## Dataset excerpts
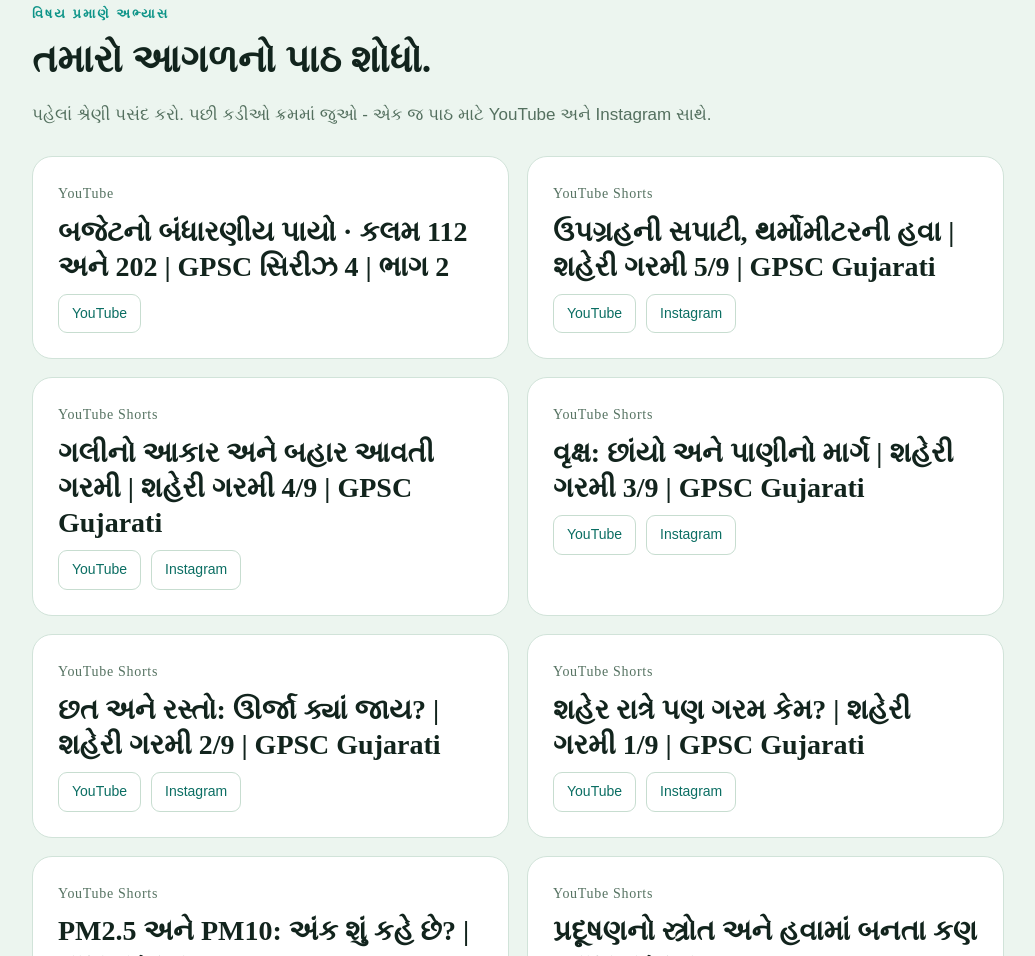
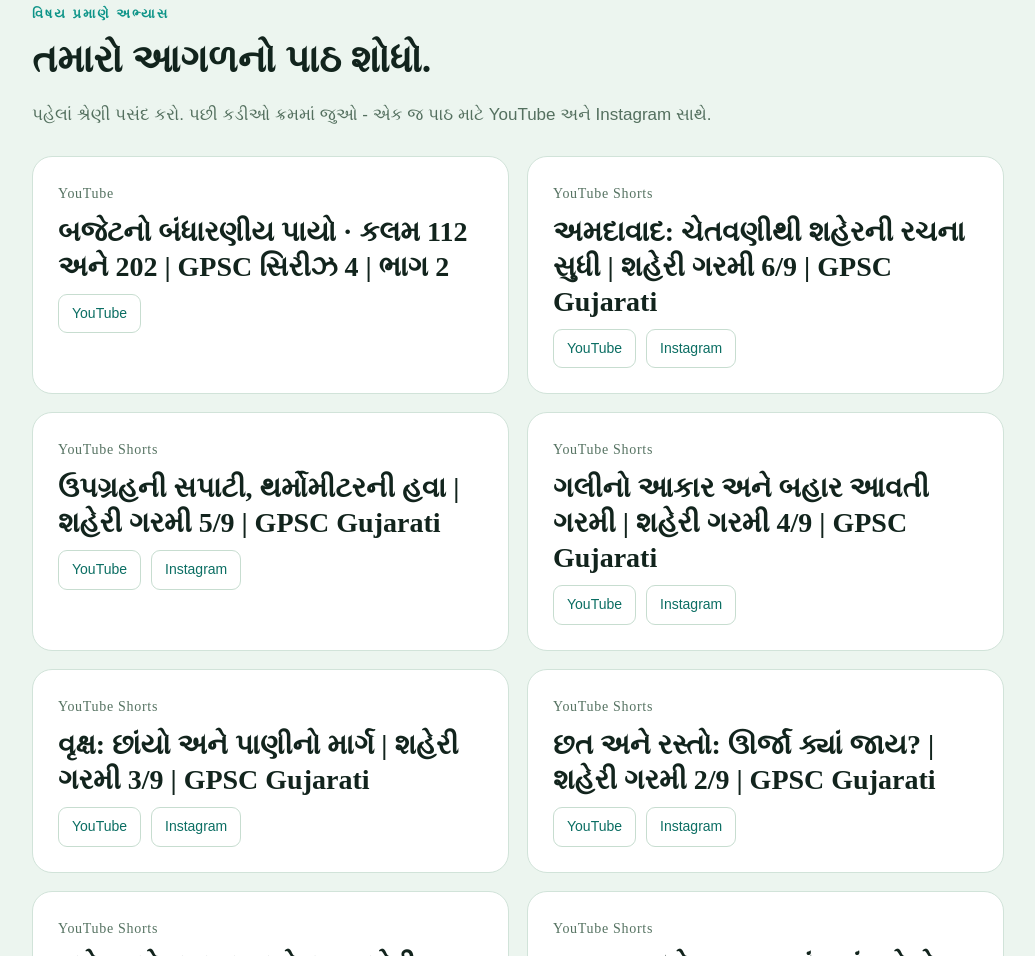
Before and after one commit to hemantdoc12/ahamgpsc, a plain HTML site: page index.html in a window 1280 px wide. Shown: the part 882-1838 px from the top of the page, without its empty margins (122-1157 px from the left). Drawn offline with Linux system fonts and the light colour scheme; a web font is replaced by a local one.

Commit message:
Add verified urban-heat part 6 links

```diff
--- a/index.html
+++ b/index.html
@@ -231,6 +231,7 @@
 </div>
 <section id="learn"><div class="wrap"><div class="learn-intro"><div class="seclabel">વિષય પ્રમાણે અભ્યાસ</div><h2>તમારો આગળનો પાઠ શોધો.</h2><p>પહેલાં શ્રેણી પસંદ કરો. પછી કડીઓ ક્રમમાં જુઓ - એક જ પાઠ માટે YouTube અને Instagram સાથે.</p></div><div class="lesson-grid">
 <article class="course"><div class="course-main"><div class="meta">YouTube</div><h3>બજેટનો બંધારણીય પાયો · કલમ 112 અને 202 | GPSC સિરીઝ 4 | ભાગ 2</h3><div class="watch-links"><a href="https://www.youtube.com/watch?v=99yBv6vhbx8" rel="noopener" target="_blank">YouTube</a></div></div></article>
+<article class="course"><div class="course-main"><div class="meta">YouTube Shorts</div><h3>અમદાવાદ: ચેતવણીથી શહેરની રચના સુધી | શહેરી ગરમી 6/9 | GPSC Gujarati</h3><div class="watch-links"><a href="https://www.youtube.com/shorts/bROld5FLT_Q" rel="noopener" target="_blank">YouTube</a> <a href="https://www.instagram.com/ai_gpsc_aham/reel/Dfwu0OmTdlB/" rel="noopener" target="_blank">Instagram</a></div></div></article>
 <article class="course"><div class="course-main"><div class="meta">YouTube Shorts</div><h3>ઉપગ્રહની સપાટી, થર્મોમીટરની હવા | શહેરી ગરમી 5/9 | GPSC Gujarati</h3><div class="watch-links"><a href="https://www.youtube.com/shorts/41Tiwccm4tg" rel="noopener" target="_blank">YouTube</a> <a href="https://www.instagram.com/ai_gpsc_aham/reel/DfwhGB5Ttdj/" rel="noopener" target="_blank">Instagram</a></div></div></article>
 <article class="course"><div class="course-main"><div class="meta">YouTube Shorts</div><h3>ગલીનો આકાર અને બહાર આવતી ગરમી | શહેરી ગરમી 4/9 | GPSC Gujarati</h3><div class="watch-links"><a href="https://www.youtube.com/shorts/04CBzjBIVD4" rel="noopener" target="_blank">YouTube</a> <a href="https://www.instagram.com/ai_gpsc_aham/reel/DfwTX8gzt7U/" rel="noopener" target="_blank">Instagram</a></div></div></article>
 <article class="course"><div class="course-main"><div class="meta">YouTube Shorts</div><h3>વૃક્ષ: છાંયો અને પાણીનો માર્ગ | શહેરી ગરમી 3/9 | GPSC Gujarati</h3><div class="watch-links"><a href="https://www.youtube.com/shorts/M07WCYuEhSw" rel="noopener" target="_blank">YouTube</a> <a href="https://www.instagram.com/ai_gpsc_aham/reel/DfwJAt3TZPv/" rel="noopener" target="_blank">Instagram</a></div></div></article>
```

==

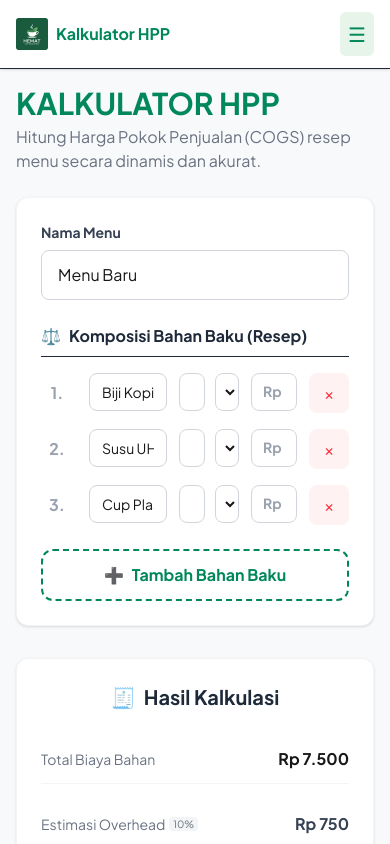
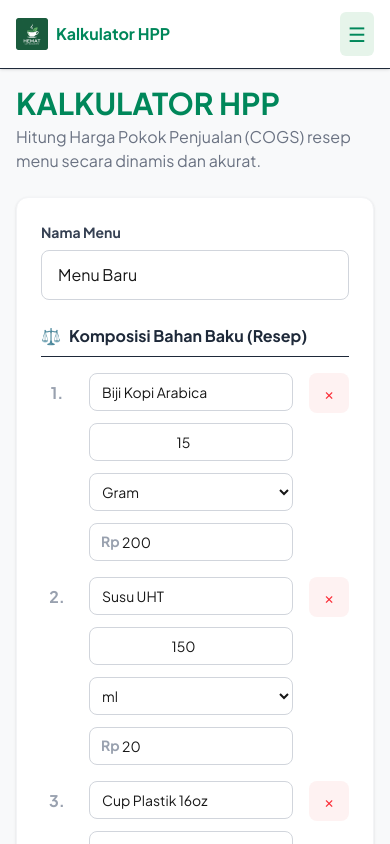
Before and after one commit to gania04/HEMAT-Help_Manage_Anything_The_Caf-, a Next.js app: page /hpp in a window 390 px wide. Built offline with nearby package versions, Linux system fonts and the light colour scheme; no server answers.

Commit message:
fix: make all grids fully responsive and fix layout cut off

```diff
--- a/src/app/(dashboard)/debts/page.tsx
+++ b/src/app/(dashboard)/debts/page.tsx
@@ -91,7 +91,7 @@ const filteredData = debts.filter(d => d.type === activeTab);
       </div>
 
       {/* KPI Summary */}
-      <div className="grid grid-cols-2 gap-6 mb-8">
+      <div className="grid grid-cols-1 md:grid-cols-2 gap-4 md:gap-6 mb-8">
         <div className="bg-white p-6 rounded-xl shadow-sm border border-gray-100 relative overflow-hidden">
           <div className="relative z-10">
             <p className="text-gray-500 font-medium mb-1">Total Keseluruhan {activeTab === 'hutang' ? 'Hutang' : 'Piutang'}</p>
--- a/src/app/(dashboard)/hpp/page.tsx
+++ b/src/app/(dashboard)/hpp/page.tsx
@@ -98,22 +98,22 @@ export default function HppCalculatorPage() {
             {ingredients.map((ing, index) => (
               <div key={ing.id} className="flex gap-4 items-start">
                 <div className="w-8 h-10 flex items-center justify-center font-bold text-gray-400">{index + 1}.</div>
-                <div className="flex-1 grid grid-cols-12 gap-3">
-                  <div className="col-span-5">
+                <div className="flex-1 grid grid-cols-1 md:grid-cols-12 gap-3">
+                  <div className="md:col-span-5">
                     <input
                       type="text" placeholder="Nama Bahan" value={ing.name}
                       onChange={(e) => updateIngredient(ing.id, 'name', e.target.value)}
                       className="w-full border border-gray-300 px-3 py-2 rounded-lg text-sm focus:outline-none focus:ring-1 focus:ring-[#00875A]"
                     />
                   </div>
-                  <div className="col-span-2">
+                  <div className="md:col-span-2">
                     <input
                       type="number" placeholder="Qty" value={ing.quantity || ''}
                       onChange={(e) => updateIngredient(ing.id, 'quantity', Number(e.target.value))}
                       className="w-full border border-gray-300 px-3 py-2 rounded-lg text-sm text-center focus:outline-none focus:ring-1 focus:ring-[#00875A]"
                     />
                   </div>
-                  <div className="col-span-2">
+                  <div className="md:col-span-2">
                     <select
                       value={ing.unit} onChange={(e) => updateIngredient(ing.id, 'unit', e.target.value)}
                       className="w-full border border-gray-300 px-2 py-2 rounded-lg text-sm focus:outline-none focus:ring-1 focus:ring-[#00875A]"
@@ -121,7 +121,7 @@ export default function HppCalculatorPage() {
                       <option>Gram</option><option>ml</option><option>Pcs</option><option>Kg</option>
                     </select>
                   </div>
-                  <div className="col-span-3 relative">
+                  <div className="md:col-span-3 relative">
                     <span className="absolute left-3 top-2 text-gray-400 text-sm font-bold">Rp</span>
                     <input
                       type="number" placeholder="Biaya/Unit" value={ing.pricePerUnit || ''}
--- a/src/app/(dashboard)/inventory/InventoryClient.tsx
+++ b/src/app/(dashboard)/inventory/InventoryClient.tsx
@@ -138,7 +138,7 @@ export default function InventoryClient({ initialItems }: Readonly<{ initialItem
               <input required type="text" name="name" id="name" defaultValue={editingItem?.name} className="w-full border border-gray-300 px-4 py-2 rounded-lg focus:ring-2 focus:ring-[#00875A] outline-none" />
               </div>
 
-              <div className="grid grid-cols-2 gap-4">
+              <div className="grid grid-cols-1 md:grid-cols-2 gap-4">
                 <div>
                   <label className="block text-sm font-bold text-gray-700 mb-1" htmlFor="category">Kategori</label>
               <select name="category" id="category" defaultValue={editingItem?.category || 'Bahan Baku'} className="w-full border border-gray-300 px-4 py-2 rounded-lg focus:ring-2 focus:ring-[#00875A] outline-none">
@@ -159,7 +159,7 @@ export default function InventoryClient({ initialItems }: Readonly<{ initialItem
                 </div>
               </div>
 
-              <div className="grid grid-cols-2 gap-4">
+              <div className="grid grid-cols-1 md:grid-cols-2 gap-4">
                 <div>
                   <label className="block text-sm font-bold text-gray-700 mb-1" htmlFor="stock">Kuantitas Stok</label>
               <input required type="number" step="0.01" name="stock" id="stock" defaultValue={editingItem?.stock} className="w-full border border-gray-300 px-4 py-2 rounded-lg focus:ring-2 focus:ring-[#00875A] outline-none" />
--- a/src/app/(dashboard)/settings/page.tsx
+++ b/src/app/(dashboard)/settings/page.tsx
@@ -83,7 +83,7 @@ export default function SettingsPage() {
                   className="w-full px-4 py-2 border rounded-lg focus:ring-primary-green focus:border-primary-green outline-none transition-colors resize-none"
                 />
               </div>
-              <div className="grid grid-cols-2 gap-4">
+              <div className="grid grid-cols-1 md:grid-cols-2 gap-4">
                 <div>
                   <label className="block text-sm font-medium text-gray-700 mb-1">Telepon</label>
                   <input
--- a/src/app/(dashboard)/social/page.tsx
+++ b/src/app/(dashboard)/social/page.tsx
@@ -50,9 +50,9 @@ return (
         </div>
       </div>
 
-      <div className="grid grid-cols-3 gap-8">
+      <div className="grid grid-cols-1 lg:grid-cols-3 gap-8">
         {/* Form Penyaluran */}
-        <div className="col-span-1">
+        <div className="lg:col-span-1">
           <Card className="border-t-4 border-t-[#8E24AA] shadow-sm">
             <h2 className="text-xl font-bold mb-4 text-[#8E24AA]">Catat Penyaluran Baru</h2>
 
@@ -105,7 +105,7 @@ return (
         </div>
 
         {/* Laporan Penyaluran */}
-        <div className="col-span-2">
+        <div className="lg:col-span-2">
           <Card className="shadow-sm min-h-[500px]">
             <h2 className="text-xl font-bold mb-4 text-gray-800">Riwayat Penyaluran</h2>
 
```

## Prompt
What is the number of lines in the entries above that include the word "htmlFor"? Answer with that number alone.

## Answer to this task
2